#### [EXERCISE DATA]
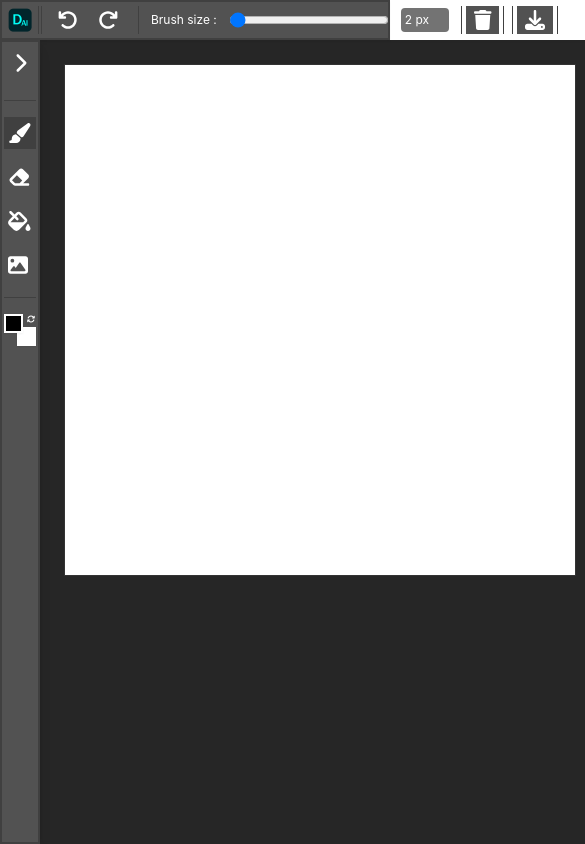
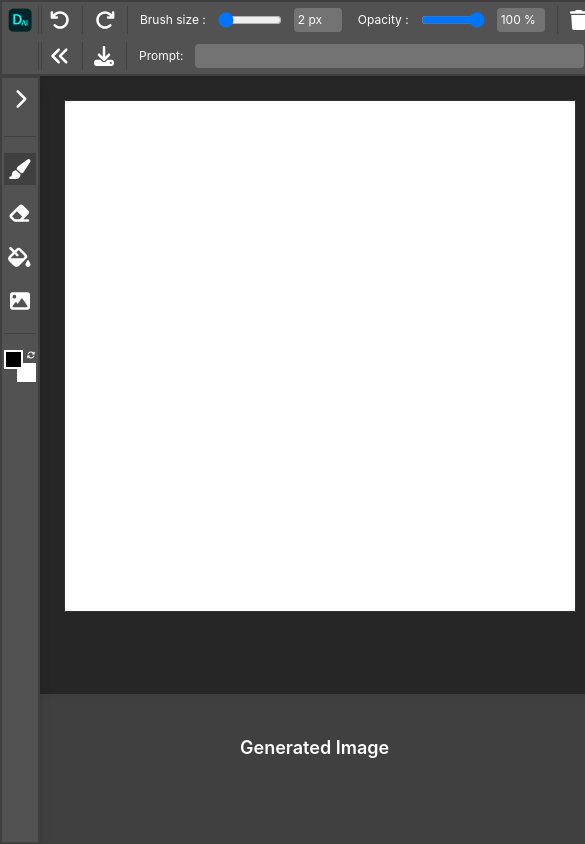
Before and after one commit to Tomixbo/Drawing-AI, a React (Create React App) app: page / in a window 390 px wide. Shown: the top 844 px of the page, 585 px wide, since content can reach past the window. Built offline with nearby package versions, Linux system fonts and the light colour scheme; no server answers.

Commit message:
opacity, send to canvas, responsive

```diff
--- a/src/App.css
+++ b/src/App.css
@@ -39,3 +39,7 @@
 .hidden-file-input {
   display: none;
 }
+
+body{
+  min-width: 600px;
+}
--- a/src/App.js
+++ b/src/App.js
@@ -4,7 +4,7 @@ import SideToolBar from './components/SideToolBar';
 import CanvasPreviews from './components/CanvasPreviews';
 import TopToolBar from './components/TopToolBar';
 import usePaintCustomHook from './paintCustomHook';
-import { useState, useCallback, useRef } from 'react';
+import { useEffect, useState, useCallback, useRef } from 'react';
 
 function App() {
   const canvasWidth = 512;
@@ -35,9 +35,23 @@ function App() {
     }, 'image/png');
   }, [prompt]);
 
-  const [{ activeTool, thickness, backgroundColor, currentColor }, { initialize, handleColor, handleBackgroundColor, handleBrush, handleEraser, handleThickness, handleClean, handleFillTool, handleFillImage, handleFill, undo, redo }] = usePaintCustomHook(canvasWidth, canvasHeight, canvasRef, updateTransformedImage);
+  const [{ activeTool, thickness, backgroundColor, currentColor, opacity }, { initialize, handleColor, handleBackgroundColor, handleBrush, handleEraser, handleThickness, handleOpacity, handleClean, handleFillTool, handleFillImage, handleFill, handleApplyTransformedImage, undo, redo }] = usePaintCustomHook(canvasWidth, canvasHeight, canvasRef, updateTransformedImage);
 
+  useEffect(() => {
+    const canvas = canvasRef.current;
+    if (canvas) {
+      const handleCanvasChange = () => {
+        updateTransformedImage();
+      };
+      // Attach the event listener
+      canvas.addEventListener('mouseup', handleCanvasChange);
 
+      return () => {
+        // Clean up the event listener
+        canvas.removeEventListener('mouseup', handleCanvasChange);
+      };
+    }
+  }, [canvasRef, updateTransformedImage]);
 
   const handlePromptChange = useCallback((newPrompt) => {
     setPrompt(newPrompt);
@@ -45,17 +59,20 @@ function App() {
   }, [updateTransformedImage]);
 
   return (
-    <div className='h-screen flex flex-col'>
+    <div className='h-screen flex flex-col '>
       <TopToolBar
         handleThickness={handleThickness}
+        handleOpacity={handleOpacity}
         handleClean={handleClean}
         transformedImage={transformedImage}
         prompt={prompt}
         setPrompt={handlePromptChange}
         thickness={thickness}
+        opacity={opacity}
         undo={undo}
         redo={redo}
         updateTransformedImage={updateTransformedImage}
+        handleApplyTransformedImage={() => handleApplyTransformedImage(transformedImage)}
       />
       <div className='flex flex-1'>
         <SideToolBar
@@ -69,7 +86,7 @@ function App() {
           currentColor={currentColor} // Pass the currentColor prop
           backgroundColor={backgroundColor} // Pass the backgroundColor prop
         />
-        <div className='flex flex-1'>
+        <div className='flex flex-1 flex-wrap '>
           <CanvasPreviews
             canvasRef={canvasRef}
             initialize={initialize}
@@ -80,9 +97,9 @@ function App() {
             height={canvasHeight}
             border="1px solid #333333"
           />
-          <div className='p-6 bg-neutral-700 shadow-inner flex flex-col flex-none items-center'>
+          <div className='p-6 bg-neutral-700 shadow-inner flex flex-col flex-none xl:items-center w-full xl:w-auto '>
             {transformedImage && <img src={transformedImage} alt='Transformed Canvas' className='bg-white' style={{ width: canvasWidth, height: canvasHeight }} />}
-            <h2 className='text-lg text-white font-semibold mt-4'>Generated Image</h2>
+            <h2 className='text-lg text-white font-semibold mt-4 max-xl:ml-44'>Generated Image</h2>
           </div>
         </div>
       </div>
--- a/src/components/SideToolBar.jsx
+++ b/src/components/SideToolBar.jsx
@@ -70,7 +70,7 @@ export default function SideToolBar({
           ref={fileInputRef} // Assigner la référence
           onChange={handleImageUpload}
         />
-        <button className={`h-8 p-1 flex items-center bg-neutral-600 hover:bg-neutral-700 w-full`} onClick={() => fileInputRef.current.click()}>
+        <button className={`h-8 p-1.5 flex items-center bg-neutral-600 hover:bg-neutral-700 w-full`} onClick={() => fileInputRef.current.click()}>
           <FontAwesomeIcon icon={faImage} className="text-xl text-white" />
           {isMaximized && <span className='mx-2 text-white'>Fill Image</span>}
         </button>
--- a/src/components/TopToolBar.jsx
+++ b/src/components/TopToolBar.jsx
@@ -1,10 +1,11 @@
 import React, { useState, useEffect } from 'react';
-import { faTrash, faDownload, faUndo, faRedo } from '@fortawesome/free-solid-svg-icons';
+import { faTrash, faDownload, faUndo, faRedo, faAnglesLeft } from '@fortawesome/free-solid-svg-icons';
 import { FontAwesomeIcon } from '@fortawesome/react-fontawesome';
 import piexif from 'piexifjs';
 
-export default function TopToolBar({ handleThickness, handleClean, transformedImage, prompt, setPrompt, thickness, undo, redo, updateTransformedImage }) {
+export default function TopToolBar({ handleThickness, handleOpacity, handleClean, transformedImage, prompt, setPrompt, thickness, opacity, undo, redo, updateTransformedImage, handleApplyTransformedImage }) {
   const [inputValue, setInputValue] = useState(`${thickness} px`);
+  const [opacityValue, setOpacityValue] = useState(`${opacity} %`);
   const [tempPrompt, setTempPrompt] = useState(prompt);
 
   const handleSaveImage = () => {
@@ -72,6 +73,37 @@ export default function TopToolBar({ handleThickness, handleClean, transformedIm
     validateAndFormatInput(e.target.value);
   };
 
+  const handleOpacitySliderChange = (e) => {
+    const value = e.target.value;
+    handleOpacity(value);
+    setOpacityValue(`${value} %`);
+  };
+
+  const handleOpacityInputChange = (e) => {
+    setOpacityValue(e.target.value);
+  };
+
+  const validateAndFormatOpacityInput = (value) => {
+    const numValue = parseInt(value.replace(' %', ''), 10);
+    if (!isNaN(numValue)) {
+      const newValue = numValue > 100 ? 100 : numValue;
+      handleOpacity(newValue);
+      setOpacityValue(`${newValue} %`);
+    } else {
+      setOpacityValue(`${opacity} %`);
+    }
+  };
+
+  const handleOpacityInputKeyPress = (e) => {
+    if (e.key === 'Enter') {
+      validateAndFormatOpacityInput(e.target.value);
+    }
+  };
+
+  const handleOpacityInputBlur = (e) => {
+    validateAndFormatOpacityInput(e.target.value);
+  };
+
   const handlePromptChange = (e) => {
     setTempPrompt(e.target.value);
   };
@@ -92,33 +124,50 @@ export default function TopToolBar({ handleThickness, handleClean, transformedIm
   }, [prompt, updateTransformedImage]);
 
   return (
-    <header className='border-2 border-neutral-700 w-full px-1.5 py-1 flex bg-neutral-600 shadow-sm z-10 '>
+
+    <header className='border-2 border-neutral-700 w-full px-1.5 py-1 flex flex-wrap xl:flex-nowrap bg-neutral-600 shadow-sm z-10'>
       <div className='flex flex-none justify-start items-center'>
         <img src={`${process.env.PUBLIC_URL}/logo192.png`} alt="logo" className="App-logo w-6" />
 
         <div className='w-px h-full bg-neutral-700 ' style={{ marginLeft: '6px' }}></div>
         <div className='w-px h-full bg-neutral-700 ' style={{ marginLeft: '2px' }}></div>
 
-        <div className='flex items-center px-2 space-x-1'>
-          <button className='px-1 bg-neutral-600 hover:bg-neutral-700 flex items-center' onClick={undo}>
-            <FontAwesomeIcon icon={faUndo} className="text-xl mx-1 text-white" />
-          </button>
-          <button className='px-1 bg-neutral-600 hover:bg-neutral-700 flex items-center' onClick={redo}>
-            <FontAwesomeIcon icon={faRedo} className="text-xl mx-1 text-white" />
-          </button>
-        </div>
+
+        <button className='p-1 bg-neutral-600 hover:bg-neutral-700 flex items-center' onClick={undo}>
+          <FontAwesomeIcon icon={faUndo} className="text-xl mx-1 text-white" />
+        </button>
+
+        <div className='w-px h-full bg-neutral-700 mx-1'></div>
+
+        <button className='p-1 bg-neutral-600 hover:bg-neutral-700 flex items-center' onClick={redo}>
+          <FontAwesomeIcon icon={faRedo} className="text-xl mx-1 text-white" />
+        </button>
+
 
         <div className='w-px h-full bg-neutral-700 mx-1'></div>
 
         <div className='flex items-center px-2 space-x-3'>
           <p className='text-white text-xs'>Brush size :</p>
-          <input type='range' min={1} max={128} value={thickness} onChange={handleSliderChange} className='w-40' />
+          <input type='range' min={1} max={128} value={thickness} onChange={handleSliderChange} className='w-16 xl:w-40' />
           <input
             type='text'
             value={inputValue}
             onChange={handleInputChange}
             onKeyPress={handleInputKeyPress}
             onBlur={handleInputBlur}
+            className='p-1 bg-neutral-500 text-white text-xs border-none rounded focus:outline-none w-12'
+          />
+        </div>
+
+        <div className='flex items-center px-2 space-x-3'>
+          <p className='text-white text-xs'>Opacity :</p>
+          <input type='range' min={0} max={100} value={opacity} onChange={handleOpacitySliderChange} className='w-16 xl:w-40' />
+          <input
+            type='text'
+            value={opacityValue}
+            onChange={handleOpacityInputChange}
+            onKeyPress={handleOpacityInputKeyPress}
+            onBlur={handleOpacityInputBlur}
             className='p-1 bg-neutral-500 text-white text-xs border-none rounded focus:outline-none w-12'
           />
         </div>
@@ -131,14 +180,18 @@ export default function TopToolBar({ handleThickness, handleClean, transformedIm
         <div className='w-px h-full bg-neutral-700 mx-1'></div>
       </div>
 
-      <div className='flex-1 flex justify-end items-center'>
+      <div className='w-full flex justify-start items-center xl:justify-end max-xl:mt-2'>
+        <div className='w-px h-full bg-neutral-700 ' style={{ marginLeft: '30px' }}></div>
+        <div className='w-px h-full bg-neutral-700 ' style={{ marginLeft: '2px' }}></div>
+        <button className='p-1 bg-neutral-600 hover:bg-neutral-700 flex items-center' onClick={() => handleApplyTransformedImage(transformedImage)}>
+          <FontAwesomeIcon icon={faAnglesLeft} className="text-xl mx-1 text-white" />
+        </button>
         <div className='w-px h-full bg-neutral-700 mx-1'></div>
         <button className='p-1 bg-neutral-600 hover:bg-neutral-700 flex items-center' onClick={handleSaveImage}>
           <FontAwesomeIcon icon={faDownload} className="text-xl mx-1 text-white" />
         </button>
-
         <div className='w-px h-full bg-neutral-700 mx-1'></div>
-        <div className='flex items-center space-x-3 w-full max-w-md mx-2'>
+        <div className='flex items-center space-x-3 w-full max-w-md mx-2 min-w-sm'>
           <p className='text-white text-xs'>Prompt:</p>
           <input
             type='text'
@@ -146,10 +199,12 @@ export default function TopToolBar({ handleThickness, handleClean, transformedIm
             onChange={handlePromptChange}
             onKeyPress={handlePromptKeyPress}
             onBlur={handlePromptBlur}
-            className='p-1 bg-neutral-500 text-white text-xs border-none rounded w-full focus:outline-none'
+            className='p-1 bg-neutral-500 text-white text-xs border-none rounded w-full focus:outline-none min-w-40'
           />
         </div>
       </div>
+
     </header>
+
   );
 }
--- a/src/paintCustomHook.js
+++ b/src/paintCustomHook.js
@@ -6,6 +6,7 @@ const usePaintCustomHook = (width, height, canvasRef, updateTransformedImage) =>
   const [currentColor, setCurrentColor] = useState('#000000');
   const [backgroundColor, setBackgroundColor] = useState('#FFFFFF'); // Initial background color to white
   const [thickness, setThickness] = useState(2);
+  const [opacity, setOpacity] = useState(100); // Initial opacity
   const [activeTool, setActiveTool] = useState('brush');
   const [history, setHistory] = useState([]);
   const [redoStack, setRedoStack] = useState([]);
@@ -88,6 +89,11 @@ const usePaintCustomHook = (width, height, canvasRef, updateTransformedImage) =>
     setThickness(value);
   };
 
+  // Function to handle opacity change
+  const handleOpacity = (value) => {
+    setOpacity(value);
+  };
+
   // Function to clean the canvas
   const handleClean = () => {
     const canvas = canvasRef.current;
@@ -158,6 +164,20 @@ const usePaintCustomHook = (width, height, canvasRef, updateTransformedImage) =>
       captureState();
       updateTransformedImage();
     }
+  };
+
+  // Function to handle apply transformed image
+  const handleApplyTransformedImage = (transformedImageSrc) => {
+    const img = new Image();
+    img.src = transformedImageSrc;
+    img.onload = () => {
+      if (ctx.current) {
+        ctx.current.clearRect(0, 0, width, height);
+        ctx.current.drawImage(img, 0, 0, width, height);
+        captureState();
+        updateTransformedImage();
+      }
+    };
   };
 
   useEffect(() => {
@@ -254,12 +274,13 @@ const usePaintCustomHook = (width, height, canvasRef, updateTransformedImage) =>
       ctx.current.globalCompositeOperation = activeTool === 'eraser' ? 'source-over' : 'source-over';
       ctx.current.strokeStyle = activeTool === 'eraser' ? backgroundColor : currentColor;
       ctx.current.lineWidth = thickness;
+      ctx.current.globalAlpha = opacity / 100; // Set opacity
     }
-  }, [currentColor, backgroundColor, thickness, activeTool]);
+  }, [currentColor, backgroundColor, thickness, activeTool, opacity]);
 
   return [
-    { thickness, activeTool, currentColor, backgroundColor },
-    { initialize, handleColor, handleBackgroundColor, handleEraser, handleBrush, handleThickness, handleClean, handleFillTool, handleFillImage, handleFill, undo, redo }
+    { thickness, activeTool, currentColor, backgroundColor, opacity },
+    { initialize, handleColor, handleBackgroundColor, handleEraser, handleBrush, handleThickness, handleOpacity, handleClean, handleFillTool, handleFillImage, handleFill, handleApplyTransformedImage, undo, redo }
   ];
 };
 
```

#### [WHAT YOU WILL DO]
In the records, which lines use the word "setOpacityValue"? Report them.

#### [EXERCISE ANSWER]
+  const [opacityValue, setOpacityValue] = useState(`${opacity} %`);
+    setOpacityValue(`${value} %`);
+    setOpacityValue(e.target.value);
+      setOpacityValue(`${newValue} %`);
+      setOpacityValue(`${opacity} %`);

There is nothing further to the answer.